Early aboriginal tribes inhabited the area until the Romans invaded the area in 84 AD. The Romans named the settlement Calamari Portus after the abundant squid found in the lake. The settlement grew rapidly under the Romans and in 145 AD become the capital of the Roman American Continent. A significant achievement by the Romans was the construction of an aqueduct into the Niagara peninsular to supply water to their vineyards. The remains of this aqueduct can still be seen in rural Welland.

Pre European Era

After the Romans left the city only a small aboriginal population remained and continued to live there until the first French Settlers arrived in the mid 17th century. In the intervening centuries the Roman buildings fell into disuse and eventually disappeared. Very little is known of this period of time.

Early European Settlement

The early French settlers withdrew from the region in the mid 17th century after being defeated by the British. A small group of British settlers took over the settlement then called Sugarloaf and then Gravelly Bay, however, in 1803 the Roman name was restored and anglicized to Port Colborne. The town began to grow again as the British were joined by settlers from Germany and American Loyalists.

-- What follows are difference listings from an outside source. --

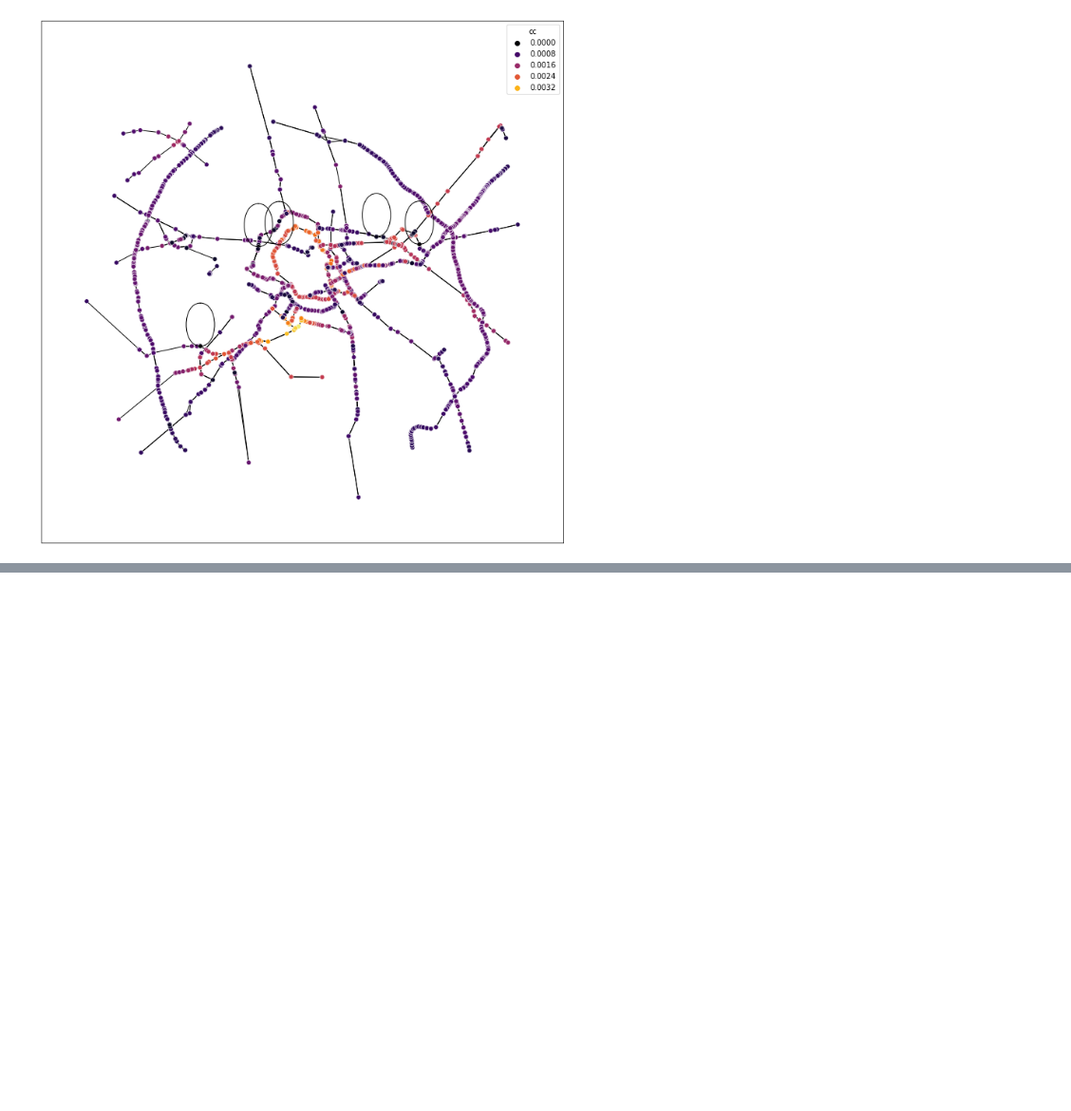
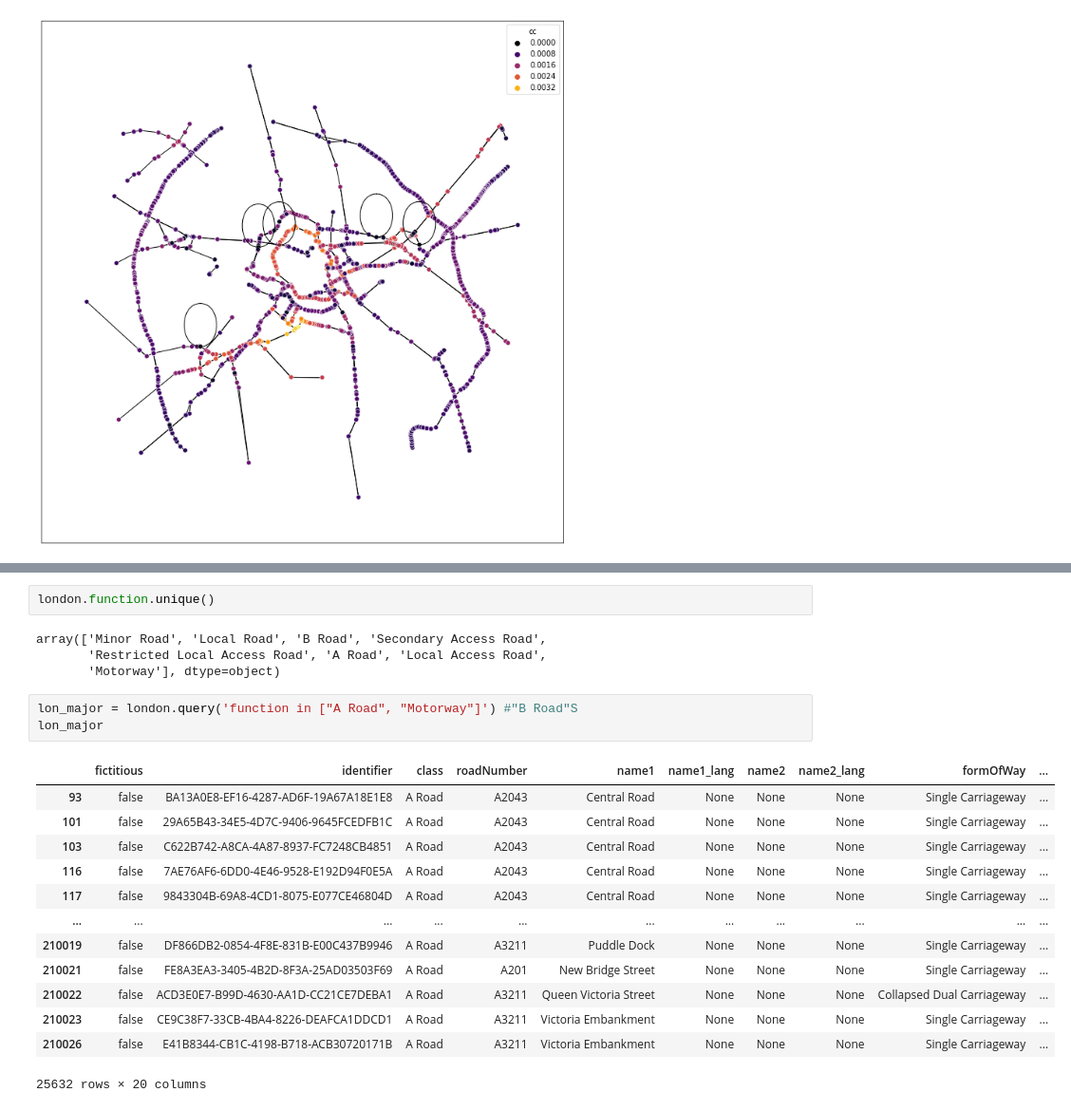
Before and after one commit to akazukin5151/comparative-accessibility, a Jupyter notebook: centrality.ipynb, the cells around one changed output, grey strips where cells are left out. Shown: that part at 95% size. Drawn from its saved outputs; the diff is of its cells as text; blank space fills up the shorter version.

```diff
--- a/centrality.ipynb
+++ b/centrality.ipynb
@@ -46,0 +73,23 @@ plt.savefig('cc.png')
+# %%
+london.function.unique()
+# %% [output]
+array(['Minor Road', 'Local Road', 'B Road', 'Secondary Access Road',
+       'Restricted Local Access Road', 'A Road', 'Local Access Road',
+       'Motorway'], dtype=object)
+# %%
+lon_major = london.query('function in ["A Road", "Motorway"]') #"B Road"S
+lon_major
+# %% [output]
+|  | fictitious | identifier | class | roadNumber | name1 | name1_lang | name2 | name2_lang | formOfWay | ... |
+| 93 | false | BA13A0E8-EF16-4287-AD6F-19A67A18E1E8 | A Road | A2043 | Central Road | None | None | None | Single Carriageway | ... |
+| 101 | false | 29A65B43-34E5-4D7C-9406-9645FCEDFB1C | A Road | A2043 | Central Road | None | None | None | Single Carriageway | ... |
+| 103 | false | C622B742-A8CA-4A87-8937-FC7248CB4851 | A Road | A2043 | Central Road | None | None | None | Single Carriageway | ... |
+| 116 | false | 7AE76AF6-6DD0-4E46-9528-E192D94F0E5A | A Road | A2043 | Central Road | None | None | None | Single Carriageway | ... |
+| 117 | false | 9843304B-69A8-4CD1-8075-E077CE46804D | A Road | A2043 | Central Road | None | None | None | Single Carriageway | ... |
+| ... | ... | ... | ... | ... | ... | ... | ... | ... | ... | ... |
+| 210019 | false | DF866DB2-0854-4F8E-831B-E00C437B9946 | A Road | A3211 | Puddle Dock | None | None | None | Single Carriageway | ... |
+| 210021 | false | FE8A3EA3-3405-4B2D-8F3A-25AD03503F69 | A Road | A201 | New Bridge Street | None | None | None | Single Carriageway | ... |
+| 210022 | false | ACD3E0E7-B99D-4630-AA1D-CC21CE7DEBA1 | A Road | A3211 | Queen Victoria Street | None | None | None | Collapsed Dual Carriageway | ... |
+| 210023 | false | CE9C38F7-33CB-4BA4-8226-DEAFCA1DDCD1 | A Road | A3211 | Victoria Embankment | None | None | None | Single Carriageway | ... |
+| 210026 | false | E41B8344-CB1C-4198-B718-ACB30720171B | A Road | A3211 | Victoria Embankment | None | None | None | Single Carriageway | ... |
+25632 rows × 20 columns
```
Also changed, not shown: parts of 20 cells of this notebook, 4 other files.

Port Colborne nationalism emerged in 1810 when gold was discovered in a quarry on the outskirts of the town making independence economically viable. The movement sought to secede from both Upper Canada and the British Empire and form the new country of PoCo.

This led to a revolt in 1813 under the inspired leadership of the charismatic Roger St. John. Seizing control of a local hostelry (the King George III pub), St. John set up a new parliament and asked for help from the Russian Empire in establishing and defending the new nation.

Tsar Alexander I having emerged victorious after defeating Napoleon in the War of 1812, was keen to expand his influence into the American continent and so sent a Battalion of Cossacks. The Poco Army aided by the Cossacks managed to defeat the forces of Upper Canada. However, when the power-crazed King St. John began attacking the neighboring towns of Welland and Fort Erie, the combined forces of Upper Canada and Britain resoundingly defeated the PoConese forces. The town of Port Colborne was stormed and razed to the ground.

Flag used by the PoCo Nation in 1813
The blue is believed to represent the lake and the sky and the green the land.

King St. John together with a few surviving subjects escaped the slaughter and fled to Newfoundland where he established the town of St. Johns and proclaimed himself Lord Mayor for Life. In his later years St. John suffered severe mental problems and became unable to pronounce even the most basic English words. Bizarrely, the locals not realizing St. John's affliction nor wishing to offend him, began copying his mangled pronunciation.

The Modern Era

Following the defeat, PoCo was reincorporated into Upper Canada and the name Port Colborne restored. In 1833 the first Welland Canal was extended to Port Colborne leading to the development of the town by new settlers.


Usage tracked by Google Analytics